4. This, however, does not put an end to the issue, because the High Court, while setting aside the sale, has passed no order for adjusting the equities between the parties. According to the appellant he had taken possession of the properties put chased by him at the auction sale and had made substantial improvements. If the sale of these properties is to be set aside, the appellant will have a return these properties to the judgment-debtor, but he will be entitled to receive the value of improvements made by him during the time he was in possession of these properties in addition to the return of the sum of Rs. 12, 500/-, The Executing Court will have to hold an inquiry into the matter and determine the value of the improvements made by the appellant which will have to be paid to him. The appellant will not be entitled to any interest on the value of the improvements if he is found to be in possession of the properties. If, however, the executing Court finds that the auction purchaser was not in possession of the properties and the properties continued to be in possession of the judgment-debtor, then the question of the value of improvements will naturally not arise. In that event the judgment-debtor will have to refund the amount of Rs. 12, 500/- to the appellant with interest at the rate of 12% per annum from the date of sale upto the date of refund.

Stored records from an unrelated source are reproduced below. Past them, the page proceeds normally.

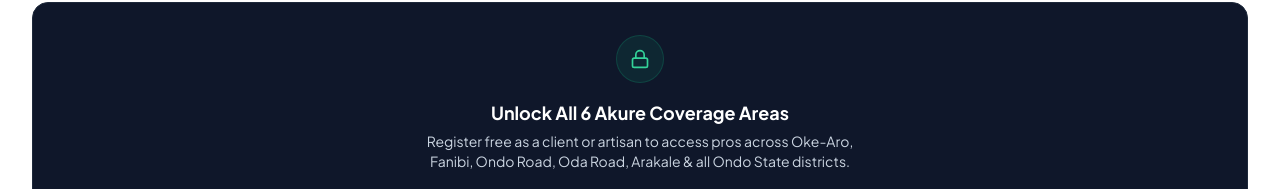
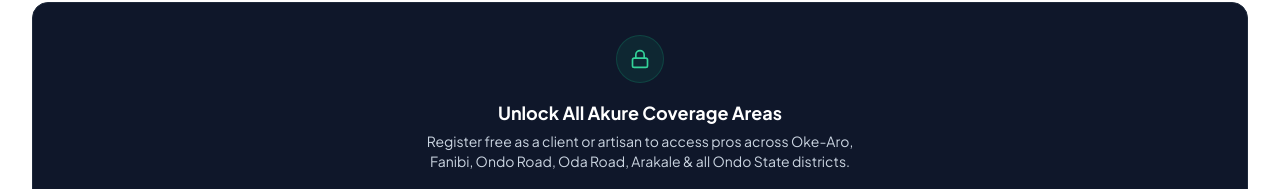
Before and after one commit to ojeniyigbenga166-glitch/AKURE-HANDICONNECT, a React (Vite) app: page / in a window 1280 px wide. Shown: the part 5922-6111 px from the top of the page. Built offline with nearby package versions, Linux system fonts and the light colour scheme; no server answers; the database is empty.

Commit message:
fix: update heading to Unlock All Akure Coverage Areas

```diff
--- a/src/components/AkureMapSection.jsx
+++ b/src/components/AkureMapSection.jsx
@@ -89,7 +89,7 @@ export default function AkureMapSection({ onSelectDistrict, isRegistered = false
               </div>
               <div className="space-y-1">
                 <h3 className="text-lg font-bold text-white">
-                  Unlock All {AKURE_NEIGHBORHOOD_STATS.length} Akure Coverage Areas
+                  Unlock All Akure Coverage Areas
                 </h3>
                 <p className="text-slate-300 text-xs sm:text-sm max-w-md mx-auto font-normal">
                   Register free as a client or artisan to access pros across Oke-Aro, Fanibi, Ondo Road, Oda Road, Arakale & all Ondo State districts.
```
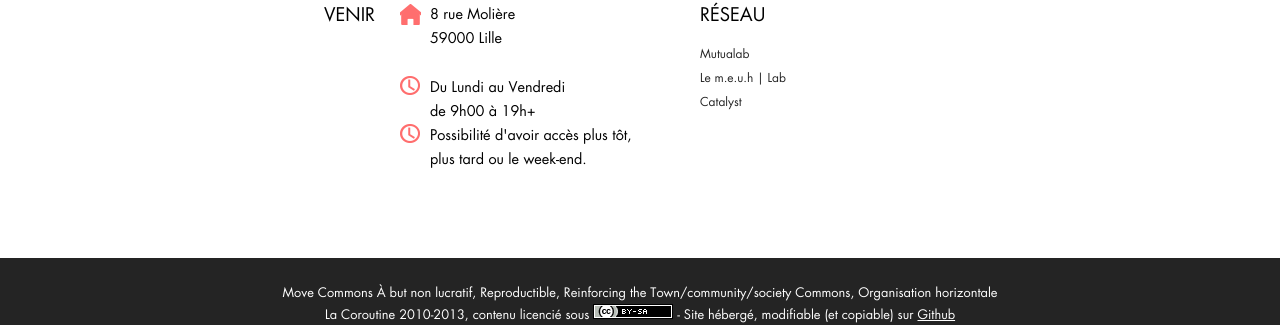
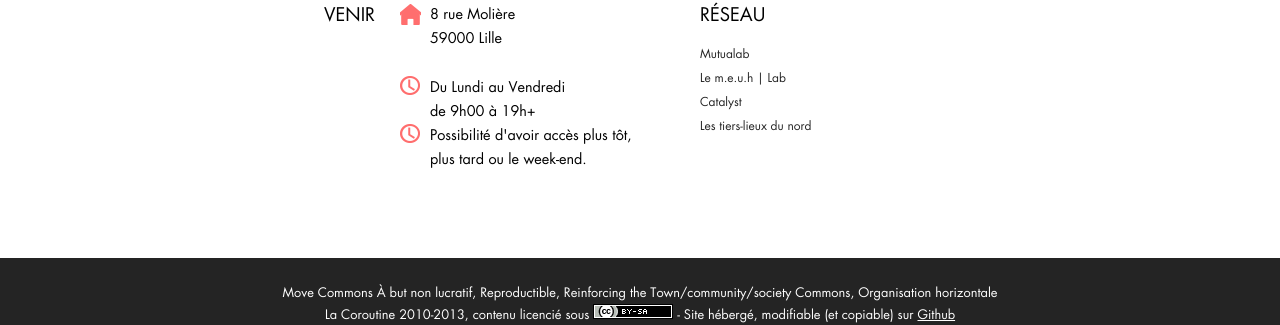
Before and after one commit to la-coroutine/la-coroutine.github.io, a Jekyll site: the page built from index.html, in a window 1280 px wide and 900 px high, scrolled down 4428 px. Shown: the part 504-829 px from the top of the window. Built offline with Jekyll 4.4.1, drawn with Linux system fonts in a browser that asks for light colours.

Commit message:
Update index.html

```diff
--- a/index.html
+++ b/index.html
@@ -293,6 +293,7 @@ layout: default
                             <a target="_blank" href="http://www.mutualab.org">Mutualab</a>
                             <a target="_blank" href="http://www.meuhlab.org/">Le m.e.u.h | Lab</a>
                             <a target="_blank" href="http://www.catalyst-initiative.org/">Catalyst</a>
+                            <a target="_blank" href="http://nord.tiers-lieux.org/">Les tiers-lieux du nord</a>
                         </p>
                     </div>
                 </div>
```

5. For these reasons, therefore, the appeal is dismissed with the modification indicated above and the case is sent back to the Executing Court to hold an inquiry into the matter. In the special and peculiar circumstances of the present case, we make no order as to costs.